[Code change snippets]

************

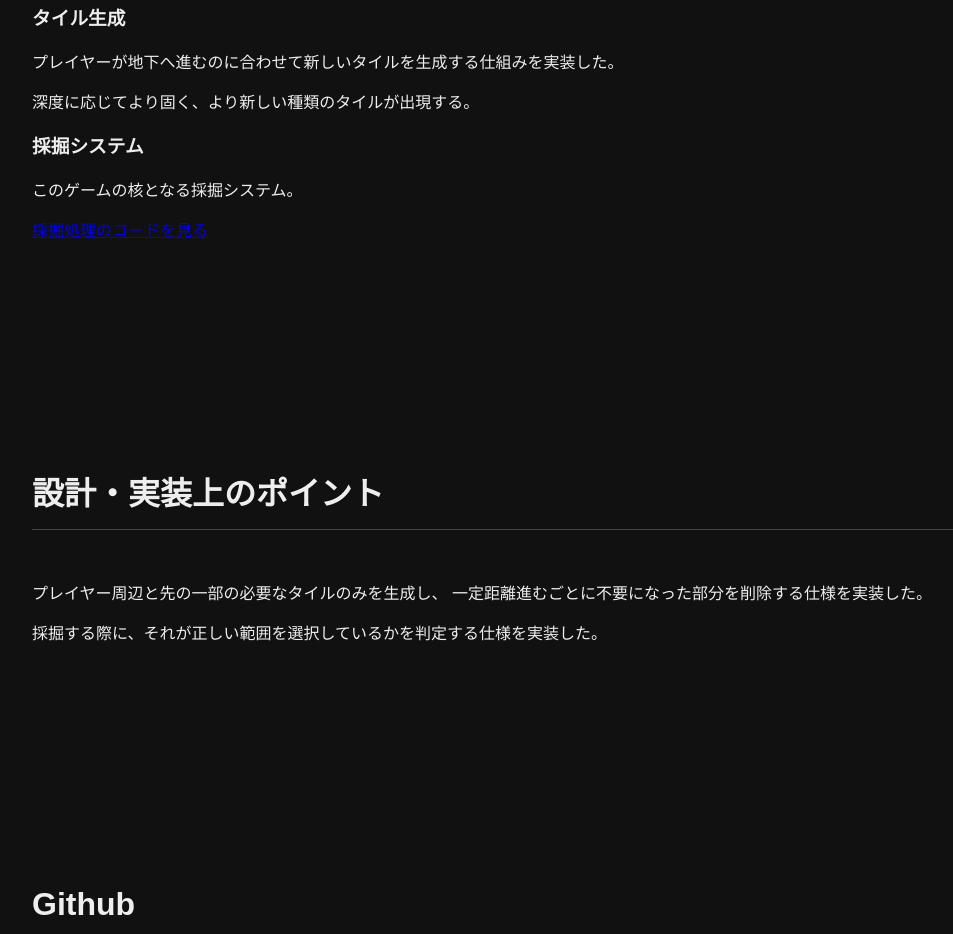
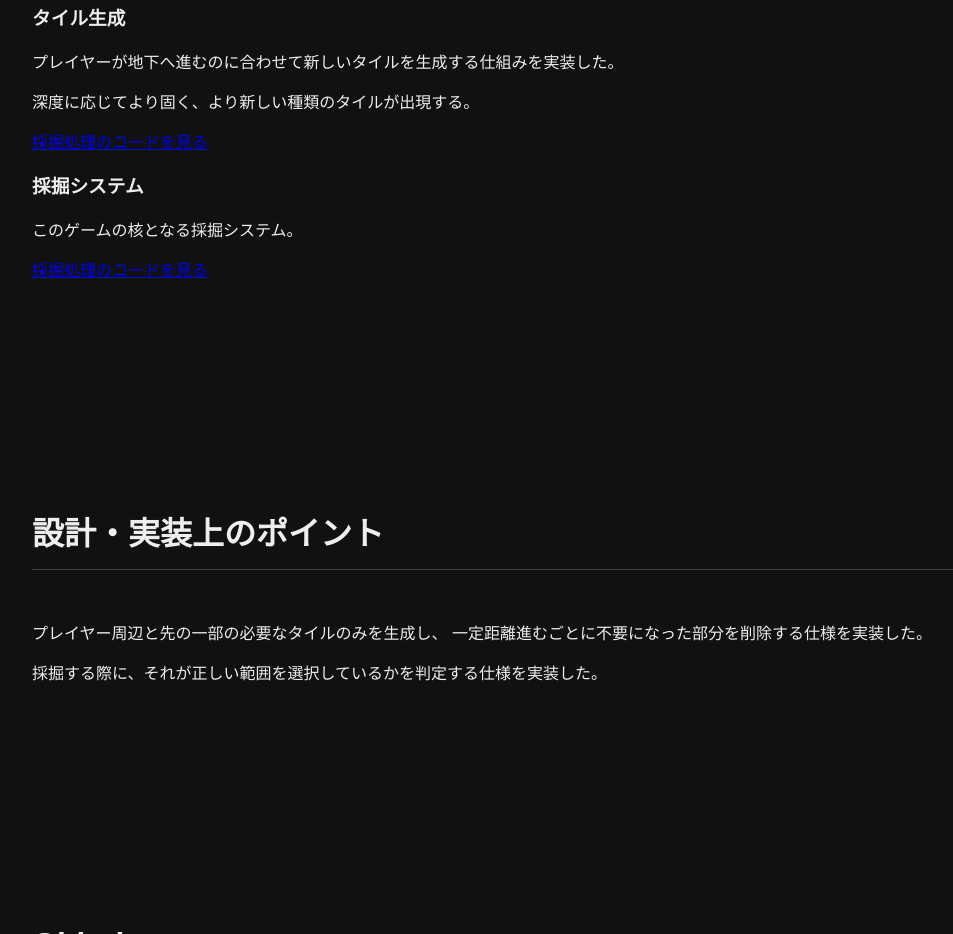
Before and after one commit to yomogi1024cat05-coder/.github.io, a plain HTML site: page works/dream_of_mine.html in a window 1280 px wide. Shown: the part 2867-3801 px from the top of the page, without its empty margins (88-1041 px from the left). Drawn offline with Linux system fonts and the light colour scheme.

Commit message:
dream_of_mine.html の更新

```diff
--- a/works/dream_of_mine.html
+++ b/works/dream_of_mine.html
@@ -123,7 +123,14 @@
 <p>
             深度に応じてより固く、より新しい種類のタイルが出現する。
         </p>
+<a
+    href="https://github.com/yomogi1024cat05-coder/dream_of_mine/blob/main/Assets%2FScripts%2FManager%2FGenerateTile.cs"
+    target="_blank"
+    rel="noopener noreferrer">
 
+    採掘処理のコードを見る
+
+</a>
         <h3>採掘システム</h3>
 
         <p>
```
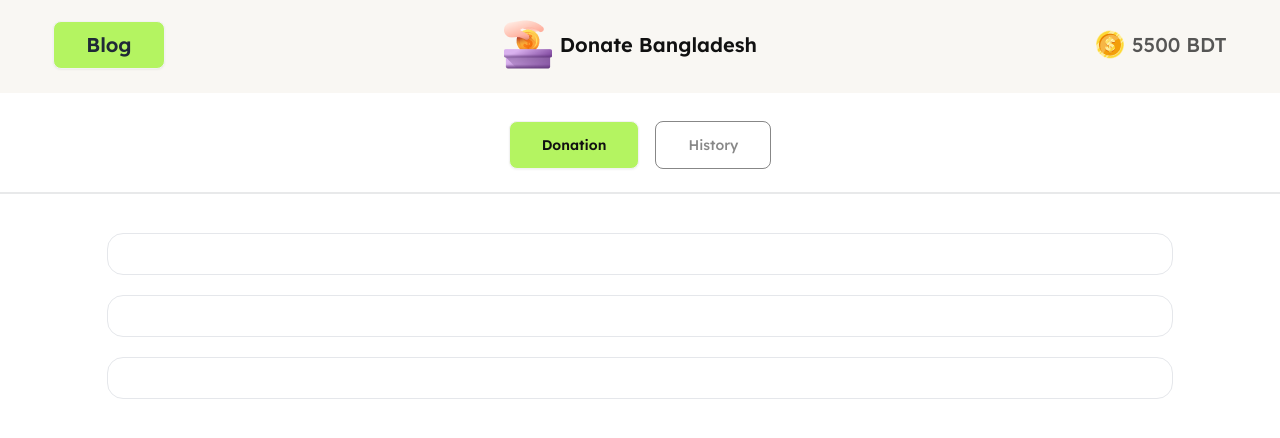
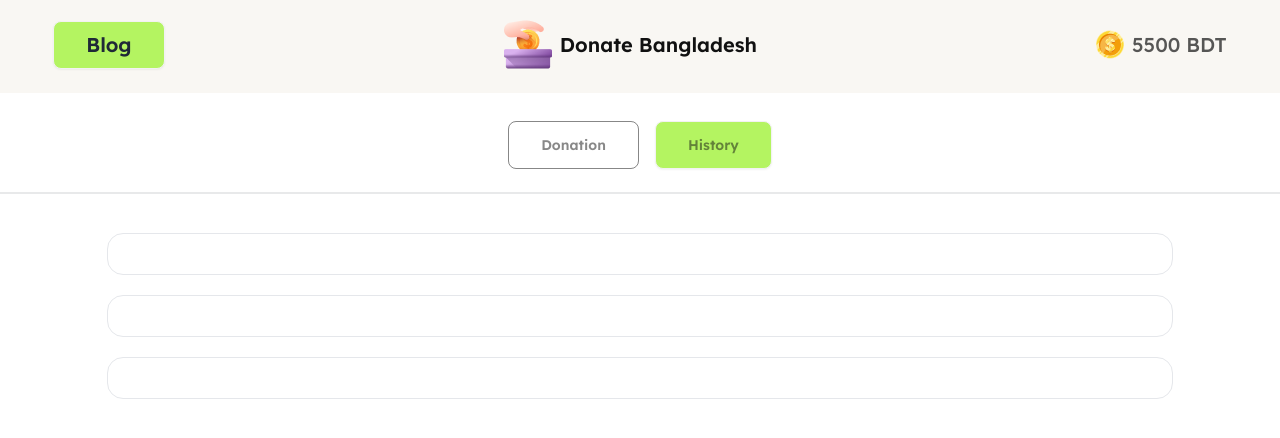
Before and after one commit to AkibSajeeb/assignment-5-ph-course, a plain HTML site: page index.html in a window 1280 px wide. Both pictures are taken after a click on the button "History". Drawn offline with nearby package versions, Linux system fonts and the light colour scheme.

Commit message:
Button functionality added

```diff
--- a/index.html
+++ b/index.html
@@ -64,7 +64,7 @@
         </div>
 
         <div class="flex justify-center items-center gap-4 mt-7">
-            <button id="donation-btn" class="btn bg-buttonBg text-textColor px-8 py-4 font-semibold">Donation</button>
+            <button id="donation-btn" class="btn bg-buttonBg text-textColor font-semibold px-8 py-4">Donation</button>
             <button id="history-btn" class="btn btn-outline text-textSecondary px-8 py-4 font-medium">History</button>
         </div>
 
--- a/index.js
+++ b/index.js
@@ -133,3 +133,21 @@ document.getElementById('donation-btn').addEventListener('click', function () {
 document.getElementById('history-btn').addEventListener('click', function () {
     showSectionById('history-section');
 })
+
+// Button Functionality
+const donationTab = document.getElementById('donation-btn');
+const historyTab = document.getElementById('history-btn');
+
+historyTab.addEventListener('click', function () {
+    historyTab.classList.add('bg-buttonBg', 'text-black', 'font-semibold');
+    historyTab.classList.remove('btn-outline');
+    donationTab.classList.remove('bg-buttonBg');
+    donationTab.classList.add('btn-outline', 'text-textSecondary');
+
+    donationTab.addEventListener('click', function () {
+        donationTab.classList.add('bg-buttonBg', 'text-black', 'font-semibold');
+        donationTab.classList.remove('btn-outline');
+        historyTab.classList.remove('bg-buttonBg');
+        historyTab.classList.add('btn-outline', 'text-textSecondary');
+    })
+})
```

************

Return the entries unchanged, save for the pictures, which do not belong in the copy.

# TASK SOLUTION
Before and after one commit to yomogi1024cat05-coder/.github.io, a plain HTML site: page works/dream_of_mine.html in a window 1280 px wide. Shown: the part 2867-3801 px from the top of the page, without its empty margins (88-1041 px from the left). Drawn offline with Linux system fonts and the light colour scheme.

Commit message:
dream_of_mine.html の更新

```diff
--- a/works/dream_of_mine.html
+++ b/works/dream_of_mine.html
@@ -123,7 +123,14 @@
 <p>
             深度に応じてより固く、より新しい種類のタイルが出現する。
         </p>
+<a
+    href="https://github.com/yomogi1024cat05-coder/dream_of_mine/blob/main/Assets%2FScripts%2FManager%2FGenerateTile.cs"
+    target="_blank"
+    rel="noopener noreferrer">
 
+    採掘処理のコードを見る
+
+</a>
         <h3>採掘システム</h3>
 
         <p>
```
Before and after one commit to AkibSajeeb/assignment-5-ph-course, a plain HTML site: page index.html in a window 1280 px wide. Both pictures are taken after a click on the button "History". Drawn offline with nearby package versions, Linux system fonts and the light colour scheme.

Commit message:
Button functionality added

```diff
--- a/index.html
+++ b/index.html
@@ -64,7 +64,7 @@
         </div>
 
         <div class="flex justify-center items-center gap-4 mt-7">
-            <button id="donation-btn" class="btn bg-buttonBg text-textColor px-8 py-4 font-semibold">Donation</button>
+            <button id="donation-btn" class="btn bg-buttonBg text-textColor font-semibold px-8 py-4">Donation</button>
             <button id="history-btn" class="btn btn-outline text-textSecondary px-8 py-4 font-medium">History</button>
         </div>
 
--- a/index.js
+++ b/index.js
@@ -133,3 +133,21 @@ document.getElementById('donation-btn').addEventListener('click', function () {
 document.getElementById('history-btn').addEventListener('click', function () {
     showSectionById('history-section');
 })
+
+// Button Functionality
+const donationTab = document.getElementById('donation-btn');
+const historyTab = document.getElementById('history-btn');
+
+historyTab.addEventListener('click', function () {
+    historyTab.classList.add('bg-buttonBg', 'text-black', 'font-semibold');
+    historyTab.classList.remove('btn-outline');
+    donationTab.classList.remove('bg-buttonBg');
+    donationTab.classList.add('btn-outline', 'text-textSecondary');
+
+    donationTab.addEventListener('click', function () {
+        donationTab.classList.add('bg-buttonBg', 'text-black', 'font-semibold');
+        donationTab.classList.remove('btn-outline');
+        historyTab.classList.remove('bg-buttonBg');
+        historyTab.classList.add('btn-outline', 'text-textSecondary');
+    })
+})
```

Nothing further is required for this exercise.